We have nothing to fear from teaching a genuinely scientific theory of intelligent design in public schools. In fact, directed panspermia provides an excellent vehicle for students to understand the themes of astrobiology and the complexities of evolution. Let the students examine the evidence and decide for themselves which is more likely: origin of life on Earth, or origin from afar by extraterrestrial beings. Such an imaginative exercise will push students toward the frontiers of inquiry and inspire novel solutions toward a new, scientific theory of our origins.
There is a major problem to this theory. If life is transferred from another planet to ours, how did life on that planet begin? Panspermia does not explain the "origin of species" but moves the problem back another million to billion years. God remains the most obvious explanation for life. Rocks and dirt do not create life - even simple, single cells whether on our planet or one's on other galaxies.

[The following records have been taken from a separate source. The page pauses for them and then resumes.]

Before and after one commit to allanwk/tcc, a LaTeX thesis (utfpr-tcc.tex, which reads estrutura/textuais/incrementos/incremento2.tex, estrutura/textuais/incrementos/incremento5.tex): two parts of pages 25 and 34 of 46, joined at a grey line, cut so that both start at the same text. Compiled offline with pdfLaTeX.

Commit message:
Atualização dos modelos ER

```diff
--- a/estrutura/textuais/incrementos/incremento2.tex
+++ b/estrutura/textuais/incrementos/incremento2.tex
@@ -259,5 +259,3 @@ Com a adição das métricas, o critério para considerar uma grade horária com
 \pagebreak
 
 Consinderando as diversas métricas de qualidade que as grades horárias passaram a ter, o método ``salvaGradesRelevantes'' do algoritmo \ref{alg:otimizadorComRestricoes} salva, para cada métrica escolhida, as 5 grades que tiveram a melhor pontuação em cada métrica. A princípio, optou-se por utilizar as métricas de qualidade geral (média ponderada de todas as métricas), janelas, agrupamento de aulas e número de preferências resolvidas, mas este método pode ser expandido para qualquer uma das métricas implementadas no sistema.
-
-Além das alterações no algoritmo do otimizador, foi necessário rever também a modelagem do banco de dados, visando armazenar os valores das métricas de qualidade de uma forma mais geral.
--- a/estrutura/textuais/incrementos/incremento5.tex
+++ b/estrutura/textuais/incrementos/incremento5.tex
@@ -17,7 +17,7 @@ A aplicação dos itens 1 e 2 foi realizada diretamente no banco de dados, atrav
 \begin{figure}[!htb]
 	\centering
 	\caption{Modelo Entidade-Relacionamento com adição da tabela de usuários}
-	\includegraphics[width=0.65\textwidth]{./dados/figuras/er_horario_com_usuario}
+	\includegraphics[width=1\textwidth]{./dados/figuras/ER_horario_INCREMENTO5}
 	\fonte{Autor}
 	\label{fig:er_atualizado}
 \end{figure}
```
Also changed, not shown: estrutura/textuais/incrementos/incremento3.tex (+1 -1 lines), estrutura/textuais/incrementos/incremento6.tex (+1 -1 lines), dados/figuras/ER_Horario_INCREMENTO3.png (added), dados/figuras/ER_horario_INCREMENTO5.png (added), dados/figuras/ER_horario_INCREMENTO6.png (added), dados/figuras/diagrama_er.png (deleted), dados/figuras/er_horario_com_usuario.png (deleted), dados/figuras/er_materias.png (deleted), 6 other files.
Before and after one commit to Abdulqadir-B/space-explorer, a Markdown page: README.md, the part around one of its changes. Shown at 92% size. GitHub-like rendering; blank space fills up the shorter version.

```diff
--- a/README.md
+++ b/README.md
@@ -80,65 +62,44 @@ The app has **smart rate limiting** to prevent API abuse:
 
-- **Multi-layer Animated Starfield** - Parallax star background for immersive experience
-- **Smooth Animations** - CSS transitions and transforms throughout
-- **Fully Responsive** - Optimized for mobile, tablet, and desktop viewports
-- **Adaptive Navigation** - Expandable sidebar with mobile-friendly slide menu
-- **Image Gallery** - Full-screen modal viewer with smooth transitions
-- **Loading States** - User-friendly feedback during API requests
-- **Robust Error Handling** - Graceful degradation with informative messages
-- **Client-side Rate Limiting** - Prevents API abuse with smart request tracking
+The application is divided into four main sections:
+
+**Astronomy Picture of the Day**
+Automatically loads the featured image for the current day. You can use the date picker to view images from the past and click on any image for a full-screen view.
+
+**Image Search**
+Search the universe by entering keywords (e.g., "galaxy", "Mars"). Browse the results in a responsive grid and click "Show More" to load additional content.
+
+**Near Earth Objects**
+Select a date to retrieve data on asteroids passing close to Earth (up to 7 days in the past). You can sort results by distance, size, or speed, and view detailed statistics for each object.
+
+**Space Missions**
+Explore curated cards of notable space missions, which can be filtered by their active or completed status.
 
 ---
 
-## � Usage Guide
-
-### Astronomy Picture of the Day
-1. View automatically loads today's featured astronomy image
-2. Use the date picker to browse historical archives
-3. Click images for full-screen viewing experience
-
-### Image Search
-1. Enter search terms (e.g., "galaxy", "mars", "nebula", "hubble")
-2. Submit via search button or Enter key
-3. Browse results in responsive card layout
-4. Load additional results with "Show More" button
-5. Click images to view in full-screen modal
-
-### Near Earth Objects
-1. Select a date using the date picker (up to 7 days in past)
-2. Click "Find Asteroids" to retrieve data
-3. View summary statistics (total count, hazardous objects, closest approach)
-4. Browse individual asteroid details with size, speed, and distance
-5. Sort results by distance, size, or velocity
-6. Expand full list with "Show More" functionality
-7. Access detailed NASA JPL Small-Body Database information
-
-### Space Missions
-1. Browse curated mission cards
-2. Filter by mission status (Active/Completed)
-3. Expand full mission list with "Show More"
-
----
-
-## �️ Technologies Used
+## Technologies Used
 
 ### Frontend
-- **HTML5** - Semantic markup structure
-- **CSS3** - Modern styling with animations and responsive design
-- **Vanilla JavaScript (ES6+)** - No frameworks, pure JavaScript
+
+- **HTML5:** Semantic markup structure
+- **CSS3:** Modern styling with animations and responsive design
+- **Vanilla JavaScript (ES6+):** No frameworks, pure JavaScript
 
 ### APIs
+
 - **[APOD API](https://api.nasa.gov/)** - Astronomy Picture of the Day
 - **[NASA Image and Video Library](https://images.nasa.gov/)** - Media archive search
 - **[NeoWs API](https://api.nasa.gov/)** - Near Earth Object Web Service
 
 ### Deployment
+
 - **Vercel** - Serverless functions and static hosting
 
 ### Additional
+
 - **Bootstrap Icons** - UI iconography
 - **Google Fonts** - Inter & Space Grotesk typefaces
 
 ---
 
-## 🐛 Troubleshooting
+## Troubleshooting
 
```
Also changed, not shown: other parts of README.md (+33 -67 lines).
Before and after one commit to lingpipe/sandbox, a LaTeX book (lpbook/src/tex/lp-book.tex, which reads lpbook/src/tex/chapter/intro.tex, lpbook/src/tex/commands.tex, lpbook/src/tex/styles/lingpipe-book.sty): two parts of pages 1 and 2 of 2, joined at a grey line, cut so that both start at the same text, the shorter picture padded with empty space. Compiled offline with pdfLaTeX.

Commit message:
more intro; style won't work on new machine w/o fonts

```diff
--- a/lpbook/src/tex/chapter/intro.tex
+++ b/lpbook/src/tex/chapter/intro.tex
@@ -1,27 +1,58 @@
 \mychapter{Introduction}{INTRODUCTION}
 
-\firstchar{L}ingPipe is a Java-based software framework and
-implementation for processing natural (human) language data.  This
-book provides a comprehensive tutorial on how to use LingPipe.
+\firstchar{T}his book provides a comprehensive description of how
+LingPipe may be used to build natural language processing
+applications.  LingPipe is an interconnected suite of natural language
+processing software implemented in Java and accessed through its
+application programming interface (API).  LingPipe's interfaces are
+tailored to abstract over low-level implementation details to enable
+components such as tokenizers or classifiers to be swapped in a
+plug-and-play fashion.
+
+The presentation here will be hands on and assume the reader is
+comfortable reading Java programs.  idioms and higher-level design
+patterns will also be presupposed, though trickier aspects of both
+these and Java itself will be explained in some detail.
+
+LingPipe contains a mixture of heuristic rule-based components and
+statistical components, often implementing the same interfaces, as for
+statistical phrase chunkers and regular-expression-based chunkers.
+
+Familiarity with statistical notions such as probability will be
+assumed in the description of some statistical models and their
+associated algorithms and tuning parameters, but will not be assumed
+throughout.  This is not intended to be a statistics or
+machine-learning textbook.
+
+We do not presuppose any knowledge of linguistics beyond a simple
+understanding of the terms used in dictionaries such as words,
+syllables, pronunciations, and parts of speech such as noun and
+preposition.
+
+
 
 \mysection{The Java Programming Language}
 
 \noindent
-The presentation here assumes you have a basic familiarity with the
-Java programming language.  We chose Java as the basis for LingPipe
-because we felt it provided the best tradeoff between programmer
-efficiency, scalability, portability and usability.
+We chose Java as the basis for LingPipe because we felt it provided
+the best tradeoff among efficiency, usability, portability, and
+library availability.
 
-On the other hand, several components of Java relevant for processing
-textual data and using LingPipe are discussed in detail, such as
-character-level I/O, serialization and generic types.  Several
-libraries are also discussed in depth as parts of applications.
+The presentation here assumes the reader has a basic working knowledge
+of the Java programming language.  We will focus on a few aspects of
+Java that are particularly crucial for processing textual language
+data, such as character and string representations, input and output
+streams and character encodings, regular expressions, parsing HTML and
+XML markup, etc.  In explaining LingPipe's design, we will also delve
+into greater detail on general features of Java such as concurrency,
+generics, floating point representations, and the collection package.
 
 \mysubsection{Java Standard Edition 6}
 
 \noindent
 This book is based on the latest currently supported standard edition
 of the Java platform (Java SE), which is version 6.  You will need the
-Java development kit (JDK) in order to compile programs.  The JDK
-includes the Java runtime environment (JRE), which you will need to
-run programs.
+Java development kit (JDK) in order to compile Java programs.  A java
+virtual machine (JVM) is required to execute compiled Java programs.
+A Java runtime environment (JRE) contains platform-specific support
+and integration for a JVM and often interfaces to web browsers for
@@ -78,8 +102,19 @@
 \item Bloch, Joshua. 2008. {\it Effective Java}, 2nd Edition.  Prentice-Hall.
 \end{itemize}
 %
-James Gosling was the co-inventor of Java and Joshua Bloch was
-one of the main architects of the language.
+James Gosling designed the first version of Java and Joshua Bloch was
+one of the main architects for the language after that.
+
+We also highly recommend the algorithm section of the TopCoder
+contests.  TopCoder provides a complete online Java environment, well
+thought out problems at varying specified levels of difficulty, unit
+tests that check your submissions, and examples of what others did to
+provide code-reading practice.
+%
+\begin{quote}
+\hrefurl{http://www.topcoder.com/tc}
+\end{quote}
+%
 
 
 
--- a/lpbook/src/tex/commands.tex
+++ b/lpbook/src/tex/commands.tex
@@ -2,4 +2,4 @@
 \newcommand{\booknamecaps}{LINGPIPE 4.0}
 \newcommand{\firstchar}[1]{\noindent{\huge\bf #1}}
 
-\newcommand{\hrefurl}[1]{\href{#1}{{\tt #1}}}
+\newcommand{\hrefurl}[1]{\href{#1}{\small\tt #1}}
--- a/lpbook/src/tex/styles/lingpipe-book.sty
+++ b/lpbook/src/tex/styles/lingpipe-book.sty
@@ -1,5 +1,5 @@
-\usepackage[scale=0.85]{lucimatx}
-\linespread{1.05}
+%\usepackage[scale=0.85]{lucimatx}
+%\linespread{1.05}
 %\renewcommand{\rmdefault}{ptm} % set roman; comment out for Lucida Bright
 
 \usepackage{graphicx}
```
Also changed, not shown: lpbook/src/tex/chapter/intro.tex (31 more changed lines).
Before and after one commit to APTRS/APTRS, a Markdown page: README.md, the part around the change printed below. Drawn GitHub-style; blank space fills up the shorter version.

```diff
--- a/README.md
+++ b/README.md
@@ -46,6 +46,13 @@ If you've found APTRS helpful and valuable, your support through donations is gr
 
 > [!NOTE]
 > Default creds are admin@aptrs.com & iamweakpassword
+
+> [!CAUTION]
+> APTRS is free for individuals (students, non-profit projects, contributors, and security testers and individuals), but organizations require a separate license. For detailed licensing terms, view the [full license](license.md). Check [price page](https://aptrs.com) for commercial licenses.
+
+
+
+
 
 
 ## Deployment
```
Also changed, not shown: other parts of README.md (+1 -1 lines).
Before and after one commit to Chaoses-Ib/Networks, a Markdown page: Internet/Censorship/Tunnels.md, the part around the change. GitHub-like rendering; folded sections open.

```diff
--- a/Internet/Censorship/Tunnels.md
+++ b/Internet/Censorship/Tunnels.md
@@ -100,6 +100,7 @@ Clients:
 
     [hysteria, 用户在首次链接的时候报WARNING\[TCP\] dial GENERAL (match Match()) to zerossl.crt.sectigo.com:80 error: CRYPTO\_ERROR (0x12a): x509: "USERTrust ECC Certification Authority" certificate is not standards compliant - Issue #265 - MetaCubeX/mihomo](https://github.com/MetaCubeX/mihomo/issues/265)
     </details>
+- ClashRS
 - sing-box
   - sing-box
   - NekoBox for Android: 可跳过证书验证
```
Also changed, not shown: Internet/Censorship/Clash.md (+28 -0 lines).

In the end, Haqq-Misra reveals the worldview behind much of popular science. Having rejected God as a hypothesis, they are in search for aliens. So instead of allowing science to shape their worldview, which is what they want us to believe, much of the scientific community allow their worldview to shape their science. Panspermia is just one example of that.

I will let Albert Mohler have the last word:
Talk about magical thinking. For Christians, this simply reminds us that it’s the Christian biblical worldview when it comes to creation or it’s some other form of an understanding of how intelligent life in the entire cosmos came to be. And in this case, published in the Sunday edition of the Boston Globe is an argument that dismisses the Christian understanding of Intelligent Design, indeed, the biblical account of creation, and simply replaces it with the hypothesis of interplanetary panspermia. Now that is a form of truly magical thinking. It’s also a sign of intellectual desperation.